WORK REQUIRED: Every entry that appears below is to be output exactly.

INFORMATION SUPPLIED:
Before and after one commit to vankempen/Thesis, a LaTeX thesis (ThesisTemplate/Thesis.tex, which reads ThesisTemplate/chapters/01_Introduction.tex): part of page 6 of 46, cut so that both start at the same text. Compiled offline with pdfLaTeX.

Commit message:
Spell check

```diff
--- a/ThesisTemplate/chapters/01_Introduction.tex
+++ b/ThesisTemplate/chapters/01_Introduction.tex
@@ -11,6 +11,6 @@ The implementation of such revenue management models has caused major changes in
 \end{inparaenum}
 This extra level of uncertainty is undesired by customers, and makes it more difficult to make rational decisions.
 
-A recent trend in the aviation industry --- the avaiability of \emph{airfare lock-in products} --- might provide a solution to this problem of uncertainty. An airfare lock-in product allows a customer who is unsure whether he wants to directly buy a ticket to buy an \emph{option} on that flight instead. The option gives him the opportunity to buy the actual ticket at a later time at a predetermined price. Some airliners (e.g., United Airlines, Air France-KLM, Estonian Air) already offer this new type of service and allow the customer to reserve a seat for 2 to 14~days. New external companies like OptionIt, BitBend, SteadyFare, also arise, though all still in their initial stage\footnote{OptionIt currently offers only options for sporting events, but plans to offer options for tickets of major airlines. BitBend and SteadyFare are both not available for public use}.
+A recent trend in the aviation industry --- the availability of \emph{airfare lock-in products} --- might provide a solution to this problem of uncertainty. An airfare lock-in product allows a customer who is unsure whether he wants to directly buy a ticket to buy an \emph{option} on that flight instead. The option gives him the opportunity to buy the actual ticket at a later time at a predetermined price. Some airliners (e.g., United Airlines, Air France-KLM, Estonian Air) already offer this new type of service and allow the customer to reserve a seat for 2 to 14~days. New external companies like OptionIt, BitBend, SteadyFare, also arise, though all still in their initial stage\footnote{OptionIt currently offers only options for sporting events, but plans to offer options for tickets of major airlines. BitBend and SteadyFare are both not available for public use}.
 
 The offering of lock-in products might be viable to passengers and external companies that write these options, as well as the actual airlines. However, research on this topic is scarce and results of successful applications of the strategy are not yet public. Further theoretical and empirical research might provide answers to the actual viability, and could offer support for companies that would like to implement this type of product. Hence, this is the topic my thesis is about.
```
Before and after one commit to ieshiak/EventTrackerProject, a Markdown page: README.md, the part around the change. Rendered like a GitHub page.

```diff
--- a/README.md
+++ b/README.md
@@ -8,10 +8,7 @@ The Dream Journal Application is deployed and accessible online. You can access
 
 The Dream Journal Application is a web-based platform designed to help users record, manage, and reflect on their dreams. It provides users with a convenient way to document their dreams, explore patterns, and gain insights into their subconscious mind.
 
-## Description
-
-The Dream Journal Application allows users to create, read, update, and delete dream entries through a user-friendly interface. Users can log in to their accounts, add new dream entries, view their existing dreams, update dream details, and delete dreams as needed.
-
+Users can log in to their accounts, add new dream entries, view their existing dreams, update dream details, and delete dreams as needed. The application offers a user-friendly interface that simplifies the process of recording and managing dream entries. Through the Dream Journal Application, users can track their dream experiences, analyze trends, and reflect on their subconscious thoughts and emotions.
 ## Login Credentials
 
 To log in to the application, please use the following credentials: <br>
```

RESPONSE BOX:
Before and after one commit to vankempen/Thesis, a LaTeX thesis (ThesisTemplate/Thesis.tex, which reads ThesisTemplate/chapters/01_Introduction.tex): part of page 6 of 46, cut so that both start at the same text. Compiled offline with pdfLaTeX.

Commit message:
Spell check

```diff
--- a/ThesisTemplate/chapters/01_Introduction.tex
+++ b/ThesisTemplate/chapters/01_Introduction.tex
@@ -11,6 +11,6 @@ The implementation of such revenue management models has caused major changes in
 \end{inparaenum}
 This extra level of uncertainty is undesired by customers, and makes it more difficult to make rational decisions.
 
-A recent trend in the aviation industry --- the avaiability of \emph{airfare lock-in products} --- might provide a solution to this problem of uncertainty. An airfare lock-in product allows a customer who is unsure whether he wants to directly buy a ticket to buy an \emph{option} on that flight instead. The option gives him the opportunity to buy the actual ticket at a later time at a predetermined price. Some airliners (e.g., United Airlines, Air France-KLM, Estonian Air) already offer this new type of service and allow the customer to reserve a seat for 2 to 14~days. New external companies like OptionIt, BitBend, SteadyFare, also arise, though all still in their initial stage\footnote{OptionIt currently offers only options for sporting events, but plans to offer options for tickets of major airlines. BitBend and SteadyFare are both not available for public use}.
+A recent trend in the aviation industry --- the availability of \emph{airfare lock-in products} --- might provide a solution to this problem of uncertainty. An airfare lock-in product allows a customer who is unsure whether he wants to directly buy a ticket to buy an \emph{option} on that flight instead. The option gives him the opportunity to buy the actual ticket at a later time at a predetermined price. Some airliners (e.g., United Airlines, Air France-KLM, Estonian Air) already offer this new type of service and allow the customer to reserve a seat for 2 to 14~days. New external companies like OptionIt, BitBend, SteadyFare, also arise, though all still in their initial stage\footnote{OptionIt currently offers only options for sporting events, but plans to offer options for tickets of major airlines. BitBend and SteadyFare are both not available for public use}.
 
 The offering of lock-in products might be viable to passengers and external companies that write these options, as well as the actual airlines. However, research on this topic is scarce and results of successful applications of the strategy are not yet public. Further theoretical and empirical research might provide answers to the actual viability, and could offer support for companies that would like to implement this type of product. Hence, this is the topic my thesis is about.
```
Before and after one commit to ieshiak/EventTrackerProject, a Markdown page: README.md, the part around the change. Rendered like a GitHub page.

```diff
--- a/README.md
+++ b/README.md
@@ -8,10 +8,7 @@ The Dream Journal Application is deployed and accessible online. You can access
 
 The Dream Journal Application is a web-based platform designed to help users record, manage, and reflect on their dreams. It provides users with a convenient way to document their dreams, explore patterns, and gain insights into their subconscious mind.
 
-## Description
-
-The Dream Journal Application allows users to create, read, update, and delete dream entries through a user-friendly interface. Users can log in to their accounts, add new dream entries, view their existing dreams, update dream details, and delete dreams as needed.
-
+Users can log in to their accounts, add new dream entries, view their existing dreams, update dream details, and delete dreams as needed. The application offers a user-friendly interface that simplifies the process of recording and managing dream entries. Through the Dream Journal Application, users can track their dream experiences, analyze trends, and reflect on their subconscious thoughts and emotions.
 ## Login Credentials
 
 To log in to the application, please use the following credentials: <br>
```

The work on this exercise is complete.